As a result of the pandemic, many of us are paying greater attention to our personal health than ever before. While self-care was previously seen as a luxury that involved occasionally indulging oneself as a treat, it’s come to be viewed as a daily requirement, essential to both physical and mental health.
Indeed, wellness is now a dominant consumer value around the world—and a key driver for the travel and tourism industry. According to a 2021 report, the Global Wellness Institute expects our increasing emphasis on well-being and work-life balance to power a 21% annual growth rate in wellness tourism as we approach 2025. Hoteliers are responding with an abundance of health-related amenities, including on-site experts, meditation classes and personalized spa services.
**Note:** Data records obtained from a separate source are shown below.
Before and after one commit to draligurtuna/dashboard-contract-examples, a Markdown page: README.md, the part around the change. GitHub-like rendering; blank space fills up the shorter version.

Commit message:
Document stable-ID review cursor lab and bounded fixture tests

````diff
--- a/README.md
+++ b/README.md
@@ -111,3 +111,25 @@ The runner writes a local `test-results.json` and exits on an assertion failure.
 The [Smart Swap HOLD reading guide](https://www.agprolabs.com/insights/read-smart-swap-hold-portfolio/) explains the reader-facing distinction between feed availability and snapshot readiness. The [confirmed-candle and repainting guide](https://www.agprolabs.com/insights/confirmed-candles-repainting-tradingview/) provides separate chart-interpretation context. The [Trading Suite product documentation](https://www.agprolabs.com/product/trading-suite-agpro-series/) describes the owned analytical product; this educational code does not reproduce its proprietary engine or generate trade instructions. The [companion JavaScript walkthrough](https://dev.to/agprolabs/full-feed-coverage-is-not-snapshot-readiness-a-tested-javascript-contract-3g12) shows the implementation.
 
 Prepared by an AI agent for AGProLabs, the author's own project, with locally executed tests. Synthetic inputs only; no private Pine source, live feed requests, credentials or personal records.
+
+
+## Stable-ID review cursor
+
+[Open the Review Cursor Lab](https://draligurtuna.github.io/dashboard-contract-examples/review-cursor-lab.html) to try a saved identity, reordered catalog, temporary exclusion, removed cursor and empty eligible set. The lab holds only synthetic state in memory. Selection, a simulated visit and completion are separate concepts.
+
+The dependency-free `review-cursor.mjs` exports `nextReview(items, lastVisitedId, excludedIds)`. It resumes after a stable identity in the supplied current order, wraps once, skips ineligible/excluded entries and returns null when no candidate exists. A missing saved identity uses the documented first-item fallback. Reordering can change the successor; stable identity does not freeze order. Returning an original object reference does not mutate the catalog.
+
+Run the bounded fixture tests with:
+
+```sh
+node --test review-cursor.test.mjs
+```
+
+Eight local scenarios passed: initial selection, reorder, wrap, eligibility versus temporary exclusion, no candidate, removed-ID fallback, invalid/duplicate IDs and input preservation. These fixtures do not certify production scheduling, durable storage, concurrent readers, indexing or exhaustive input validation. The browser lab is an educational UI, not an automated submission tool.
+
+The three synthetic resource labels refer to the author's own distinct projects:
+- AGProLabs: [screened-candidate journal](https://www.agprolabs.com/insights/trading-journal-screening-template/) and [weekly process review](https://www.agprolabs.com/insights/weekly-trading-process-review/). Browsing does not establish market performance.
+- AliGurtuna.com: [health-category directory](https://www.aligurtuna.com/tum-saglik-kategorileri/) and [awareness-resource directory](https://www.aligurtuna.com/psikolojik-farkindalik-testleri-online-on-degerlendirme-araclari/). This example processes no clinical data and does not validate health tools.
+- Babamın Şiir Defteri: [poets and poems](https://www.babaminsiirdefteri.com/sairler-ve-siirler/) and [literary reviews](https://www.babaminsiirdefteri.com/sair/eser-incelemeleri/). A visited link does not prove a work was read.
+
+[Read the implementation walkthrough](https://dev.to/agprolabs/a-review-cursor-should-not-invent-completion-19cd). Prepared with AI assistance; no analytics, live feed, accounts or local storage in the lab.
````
Many are also ramping up offerings related to another key consideration with particular relevance for hotels: sleep.
As the Centers for Disease Control and Prevention emphasizes, “Getting enough sleep is not a luxury—it is something people need for good health.” If we’re deficient in this regard, it can weaken our immune system, making us more likely to catch a cold. Research also links sleep deprivation with more serious conditions, including type-2 diabetes, high blood pressure, heart disease, cancer and obesity. Additionally, lack of quality slumber affects our brains, accelerating aging and increasing risk of dementia, depression, anxiety and generally ‘fuzzy thinking.’ Alarmingly, drowsy driving is likely responsible for around 6,000 fatal crashes per year in the United States alone.
Today’s health-conscious guests expect their chosen property to provide them with a good night’s rest. In fact, a TripAdvisor survey found 55% look for reviews that specifically mention sleep quality before they make a reservation. However, there is one issue that often deters guests from booking their stay: noise.
For decades, noise has ranked among the top guest complaints across all property types, and is known to disrupt sleep by preventing onset, prompting shifts to lighter stages, and causing awakenings. However, the solution to this issue might come as a surprise to those unfamiliar with the science of acoustics.
Studies show the likelihood a noise will disrupt an occupant largely depends on how much change it causes in their room’s typical ambient conditions. The greater the change, the harder it is for them to ignore, even while asleep. The ambient level in most guestrooms is often just 28 to 33 A-weighted decibels. In these “pin-drop” environments, just about any noise—even normal conversation in the hallway—creates a significant change.
Guests can be made more comfortable by taking a simple step that initially seems to contradict the goal of reducing noise: increase their room’s background sound level using sound masking technology. Although often compared to softly blowing air, the sound produced by a commercial-grade sound masking device follows a specific spectrum developed by the National Research Council to balance the need for acoustic control with that of occupant comfort. It covers a variety of noises and reduces the disruptive impact of others, creating a less variable—and, therefore, more comfortable—sleeping environment.
The rapidly growing demand for such wellness offerings provides abundant opportunities as hotels continue to recover from the pandemic. Equipping your guestrooms with sound masking will ensure your guests get the “healthy dose” of sleep they need to feel refreshed and rejuvenated—and singing your property’s praises, rather than anxiously awaiting their return home.
This information was contributed by K.R. Moeller Associates Ltd., designer and manufacturer of MODIO Guestroom Acoustic Control sound masking technology. To learn more about MODIO, or to request a demo, visit www.modio.audio.